== THE PROBLEM ==
Look through the material below. Return exactly the lines from the one with "Changes : git add -v ." through the one with "as Change log", both included.

== RECORD EXTRACTS ==

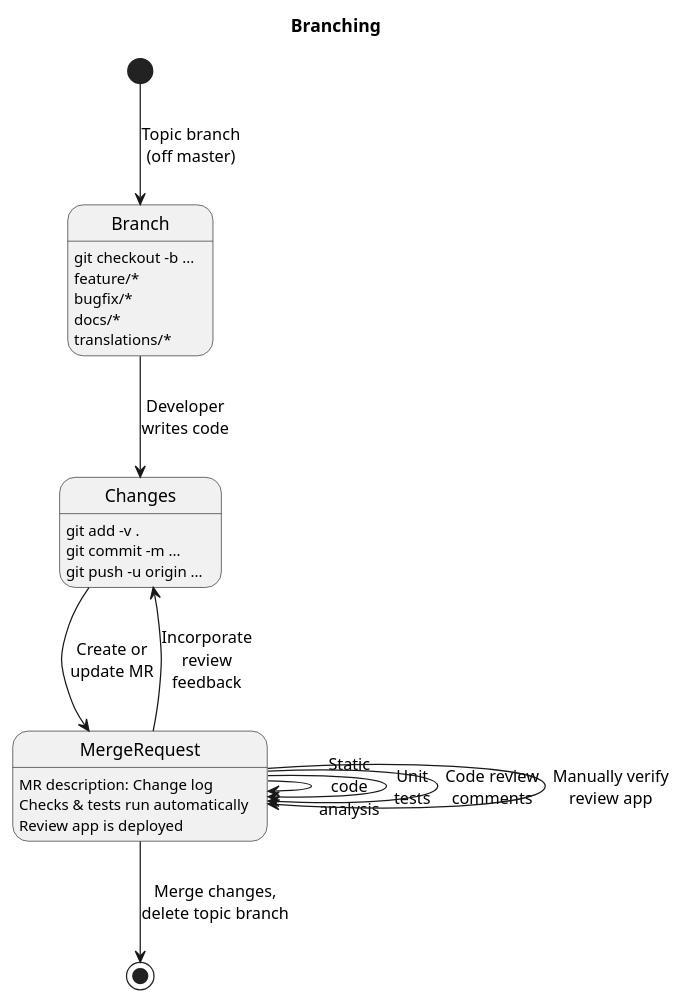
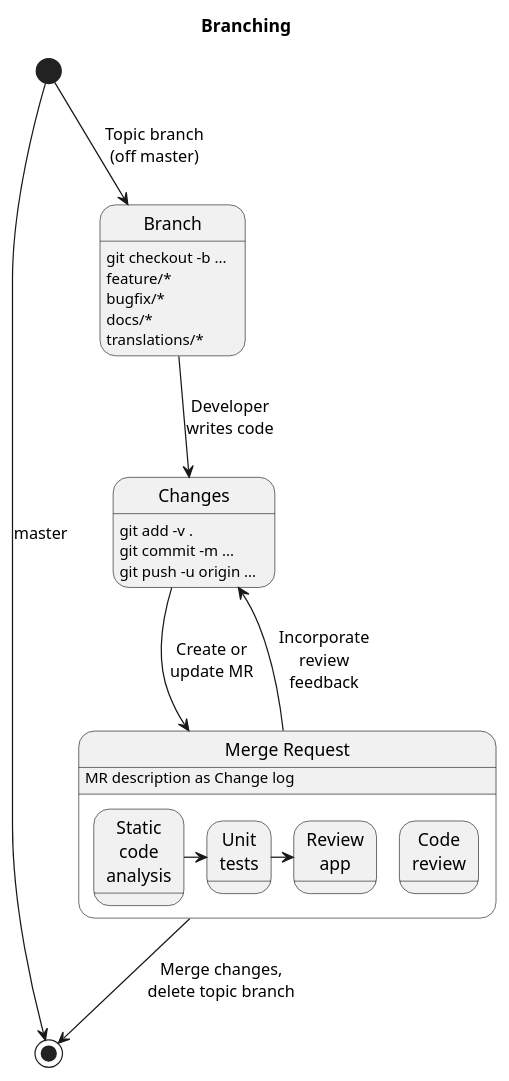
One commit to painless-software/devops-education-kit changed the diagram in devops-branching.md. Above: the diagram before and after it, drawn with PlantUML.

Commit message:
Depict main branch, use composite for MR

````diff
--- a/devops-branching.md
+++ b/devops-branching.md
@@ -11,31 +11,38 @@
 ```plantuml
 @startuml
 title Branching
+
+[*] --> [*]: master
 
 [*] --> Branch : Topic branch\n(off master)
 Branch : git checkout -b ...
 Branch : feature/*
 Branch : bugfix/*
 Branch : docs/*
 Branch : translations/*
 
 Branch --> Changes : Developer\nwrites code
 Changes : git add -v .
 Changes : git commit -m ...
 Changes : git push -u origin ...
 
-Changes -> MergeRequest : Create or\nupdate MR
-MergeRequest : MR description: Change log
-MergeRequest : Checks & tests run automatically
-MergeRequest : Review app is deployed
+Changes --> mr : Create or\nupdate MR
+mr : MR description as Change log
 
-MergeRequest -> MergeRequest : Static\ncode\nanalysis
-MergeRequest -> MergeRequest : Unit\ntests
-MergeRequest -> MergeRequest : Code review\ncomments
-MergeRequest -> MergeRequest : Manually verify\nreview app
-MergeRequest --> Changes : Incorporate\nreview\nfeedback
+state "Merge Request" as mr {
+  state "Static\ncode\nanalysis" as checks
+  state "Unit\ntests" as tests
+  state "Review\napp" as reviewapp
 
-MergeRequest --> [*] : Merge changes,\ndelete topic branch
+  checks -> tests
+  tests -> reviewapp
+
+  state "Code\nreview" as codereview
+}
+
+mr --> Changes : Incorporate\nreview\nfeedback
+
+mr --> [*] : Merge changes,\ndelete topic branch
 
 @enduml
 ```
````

--

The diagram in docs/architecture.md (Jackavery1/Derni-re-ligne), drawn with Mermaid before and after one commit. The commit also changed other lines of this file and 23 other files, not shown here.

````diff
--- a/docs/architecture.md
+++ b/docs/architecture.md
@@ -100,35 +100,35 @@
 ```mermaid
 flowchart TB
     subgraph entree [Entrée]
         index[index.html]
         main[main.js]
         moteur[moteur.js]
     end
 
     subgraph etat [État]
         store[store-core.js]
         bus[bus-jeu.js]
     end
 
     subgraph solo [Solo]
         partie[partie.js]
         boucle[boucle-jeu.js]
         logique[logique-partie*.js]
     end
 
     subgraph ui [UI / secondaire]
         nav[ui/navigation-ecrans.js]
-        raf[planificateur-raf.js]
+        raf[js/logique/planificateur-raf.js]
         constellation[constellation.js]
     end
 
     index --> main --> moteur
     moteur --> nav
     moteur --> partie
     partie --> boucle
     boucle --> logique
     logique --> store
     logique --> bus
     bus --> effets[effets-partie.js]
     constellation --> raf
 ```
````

== ANSWER TO THIS PROBLEM ==
 Changes : git add -v .
 Changes : git commit -m ...
 Changes : git push -u origin ...
 
-Changes -> MergeRequest : Create or\nupdate MR
-MergeRequest : MR description: Change log
-MergeRequest : Checks & tests run automatically
-MergeRequest : Review app is deployed
+Changes --> mr : Create or\nupdate MR
+mr : MR description as Change log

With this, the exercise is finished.